## [DESCRIPTION OF THE TASK]
Go through the data and copy each line that holds "активного".

*** Opening of PROVIDED RECORDS ***

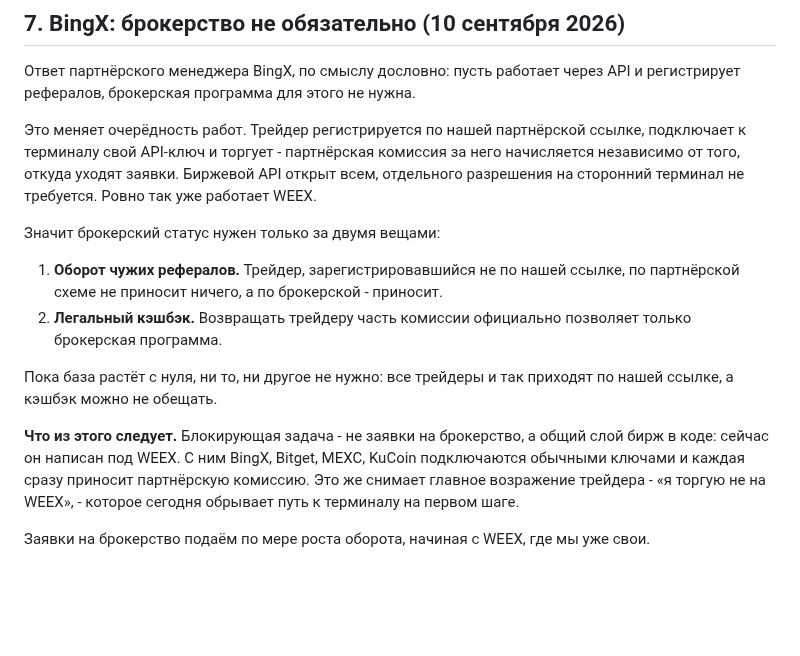
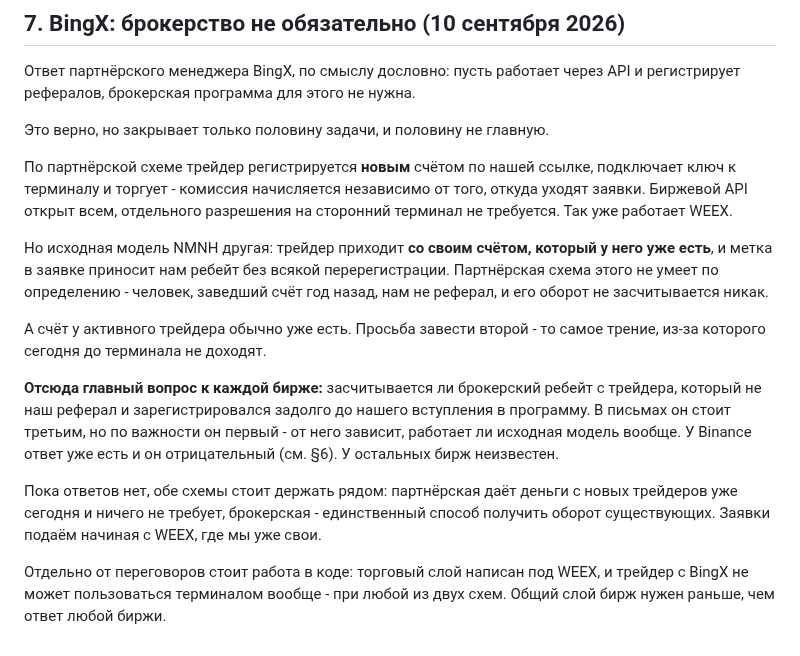
Before and after one commit to MrNaPaSS/MENTOR, a Markdown page: docs/integrations/broker-applications.md, the part around the change. GitHub-like rendering; blank space fills up the shorter version.

Commit message:
docs(broker): рефка не заменяет брокерство - она работает только с новыми
Прошлая запись смазала разницу. Партнёрская схема платит лишь за тех,
кто завёл счёт по нашей ссылке; трейдер с действующим аккаунтом не
приносит ничего. А исходная модель NMNH ровно в том, что человек
приходит со своим счётом и метка в заявке приносит ребейт без
перерегистрации.

У активного трейдера счёт обычно уже есть, и просьба завести второй -
то самое трение, из-за которого до терминала не доходят.

Значит главный вопрос к бирже - засчитывается ли ребейт с трейдера,
который нам не реферал. В письмах он стоял третьим; по важности он
первый.

Co-Authored-By: Claude Opus 5 (1M context) <noreply@anthropic.com>

```diff
--- a/docs/integrations/broker-applications.md
+++ b/docs/integrations/broker-applications.md
@@ -218,25 +218,31 @@ binance.com/en/link ведёт в ту же команду, но письмо н
 Ответ партнёрского менеджера BingX, по смыслу дословно: пусть работает через API и
 регистрирует рефералов, брокерская программа для этого не нужна.
 
-Это меняет очерёдность работ. Трейдер регистрируется по нашей партнёрской ссылке,
-подключает к терминалу свой API-ключ и торгует - партнёрская комиссия за него начисляется
-независимо от того, откуда уходят заявки. Биржевой API открыт всем, отдельного разрешения
-на сторонний терминал не требуется. Ровно так уже работает WEEX.
+Это верно, но закрывает только половину задачи, и половину не главную.
 
-Значит брокерский статус нужен только за двумя вещами:
+По партнёрской схеме трейдер регистрируется **новым** счётом по нашей ссылке, подключает
+ключ к терминалу и торгует - комиссия начисляется независимо от того, откуда уходят заявки.
+Биржевой API открыт всем, отдельного разрешения на сторонний терминал не требуется. Так уже
+работает WEEX.
 
-1. **Оборот чужих рефералов.** Трейдер, зарегистрировавшийся не по нашей ссылке, по
-   партнёрской схеме не приносит ничего, а по брокерской - приносит.
-2. **Легальный кэшбэк.** Возвращать трейдеру часть комиссии официально позволяет только
-   брокерская программа.
+Но исходная модель NMNH другая: трейдер приходит **со своим счётом, который у него уже
+есть**, и метка в заявке приносит нам ребейт без всякой перерегистрации. Партнёрская схема
+этого не умеет по определению - человек, заведший счёт год назад, нам не реферал, и его
+оборот не засчитывается никак.
 
-Пока база растёт с нуля, ни то, ни другое не нужно: все трейдеры и так приходят по нашей
-ссылке, а кэшбэк можно не обещать.
+А счёт у активного трейдера обычно уже есть. Просьба завести второй - то самое трение,
+из-за которого сегодня до терминала не доходят.
 
-**Что из этого следует.** Блокирующая задача - не заявки на брокерство, а общий слой бирж
-в коде: сейчас он написан под WEEX. С ним BingX, Bitget, MEXC, KuCoin подключаются
-обычными ключами и каждая сразу приносит партнёрскую комиссию. Это же снимает главное
-возражение трейдера - «я торгую не на WEEX», - которое сегодня обрывает путь к терминалу
-на первом шаге.
+**Отсюда главный вопрос к каждой бирже:** засчитывается ли брокерский ребейт с трейдера,
+который не наш реферал и зарегистрировался задолго до нашего вступления в программу. В
+письмах он стоит третьим, но по важности он первый - от него зависит, работает ли исходная
+модель вообще. У Binance ответ уже есть и он отрицательный (см. §6). У остальных бирж
+неизвестен.
 
-Заявки на брокерство подаём по мере роста оборота, начиная с WEEX, где мы уже свои.
+Пока ответов нет, обе схемы стоит держать рядом: партнёрская даёт деньги с новых трейдеров
+уже сегодня и ничего не требует, брокерская - единственный способ получить оборот
+существующих. Заявки подаём начиная с WEEX, где мы уже свои.
+
+Отдельно от переговоров стоит работа в коде: торговый слой написан под WEEX, и трейдер с
+BingX не может пользоваться терминалом вообще - при любой из двух схем. Общий слой бирж
+нужен раньше, чем ответ любой биржи.
```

*** Close of PROVIDED RECORDS ***

## [OUTPUT FOR THIS EXERCISE]
У активного трейдера счёт обычно уже есть, и просьба завести второй -
+А счёт у активного трейдера обычно уже есть. Просьба завести второй - то самое трение,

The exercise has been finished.